## Regular Expressions From Scratch, Part Four: The Kleene Closure of a Language

Languages are sets, so we can take any two languages (over the same alphabet) and take their union to form a new language. Just as a reminder: Definition 7: The union of two sets L and K is the set with all the members found in either, and is written L ∪ K. We’re going…

## Regular Expressions From Scratch, Part Three: Concatenation

You probably intuitively understood concatenation already, but let me define it anyway. Definition 5: The concatenation of two strings w and u (over the same alphabet) makes a string consisting of the sequence of every element in w followed by every element in u. We write concatenations the same way as before: all run together….

## Regular Expressions From Scratch, Part Two: Some Examples of Languages

Let’s look at some sample languages to get a sense of just how flexible languages can be. For example, here are some languages over the alphabet S = {0, 1} L1 = all members of S*, period — the language where every string is in the language L2 = all members of S* such that…

## Regular Expressions From Scratch, Part One: Defining Terms

Over the years that I’ve been writing this blog some of the most positive feedback I’ve received has been for those entries where I’ve explored fundamental concepts in computer science. I thought that I might take that to its logical extreme, and do a series on what exactly a “regular expression” is. Most script developers…

## Why are base class calls from anonymous delegates nonverifiable?

I’m still learning my way around the C# codebase – heck, I’m still learning my way around the Jscript codebase and I’ve been working on it for nine years, not nine weeks. Here’s something I stumbled across while refactoring the anonymous method binding code last week that I thought might be interesting to you folks….

## Why Can’t I Access A Protected Member From A Derived Class?

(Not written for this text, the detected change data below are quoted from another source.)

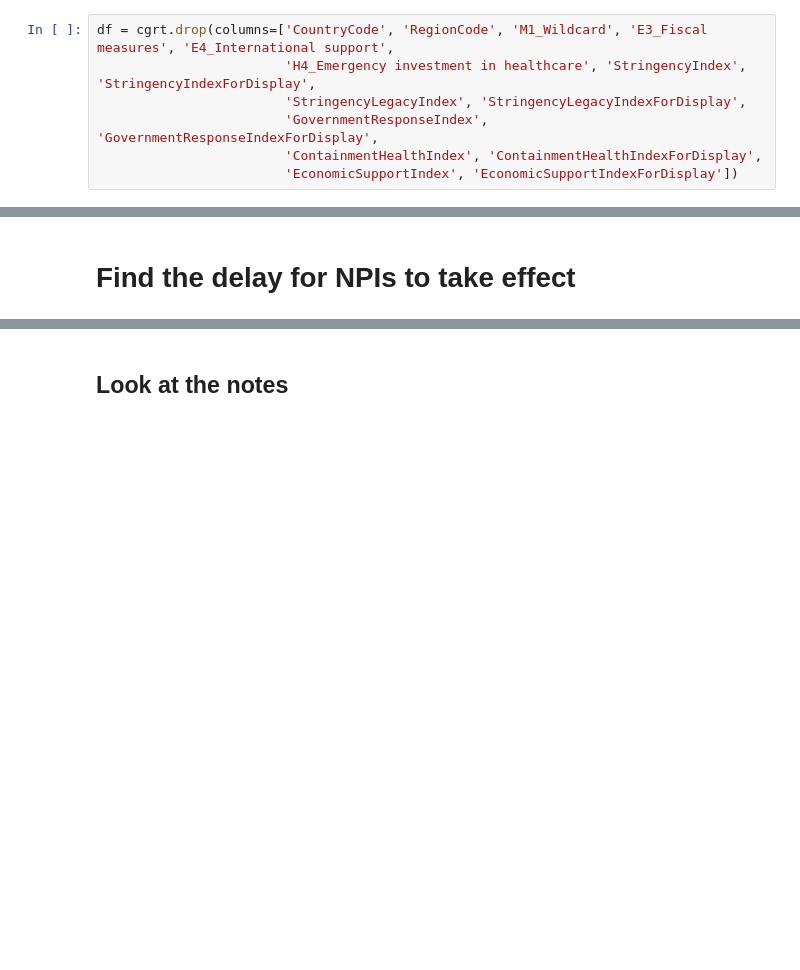
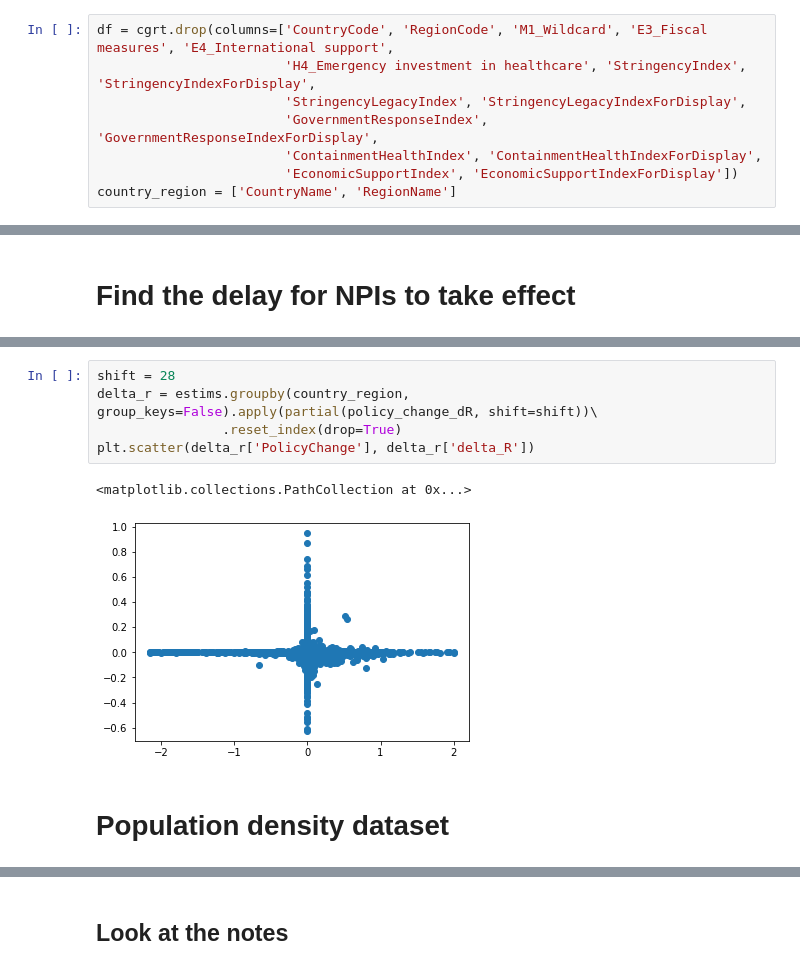
Before and after one commit to sammer1107/AI-Final-8, a Jupyter notebook: yujen/train.ipynb, the cells around one changed output, grey strips where cells are left out. Cells and saved outputs as stored; diff of their text form; blank space fills up the shorter version.

```diff
--- a/yujen/train.ipynb
+++ b/yujen/train.ipynb
@@ -196,6 +178,7 @@ df = cgrt.drop(columns=['CountryCode', 'RegionCode', 'M1_Wildcard', 'E3_Fiscal m
                         'GovernmentResponseIndex', 'GovernmentResponseIndexForDisplay',
                         'ContainmentHealthIndex', 'ContainmentHealthIndexForDisplay',
                         'EconomicSupportIndex', 'EconomicSupportIndexForDisplay'])
+country_region = ['CountryName', 'RegionName']
 # %%
 def non_empty(df):
     b = pd.notnull(df['ConfirmedCases']).any()
@@ -451,0 +429,10 @@ Index: []
+# %%
+shift = 28
+delta_r = estims.groupby(country_region, group_keys=False).apply(partial(policy_change_dR, shift=shift))\
+                .reset_index(drop=True)
+plt.scatter(delta_r['PolicyChange'], delta_r['delta_R'])
+# %% [output]
+<matplotlib.collections.PathCollection at 0x...>
+[figure, added]
+# %% [markdown]
+# Population density dataset
```
Also changed, not shown: parts of 22 cells of this notebook, 2 other files.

A question I got recently was about access to protected methods from a derived class. Clearly that’s what “protected” means – that you can access it from a derived class. In that case, why doesn’t this work? class Ungulate {  protected void Eat() { /* whatever */ }} class Giraffe : Ungulate {  public static…

## How to make little girls scream like… well, like little girls

[No technology today, so if you’re only here for the witty banter about programming languages, skip this one.] Leah and I spent the week before Halloween volunteering at Nightmare At Beaver Lake, a haunted-house-style attraction that runs along the trails in Beaver Lake Park, just on the other side of Lake Sammamish from Microsoft’s main…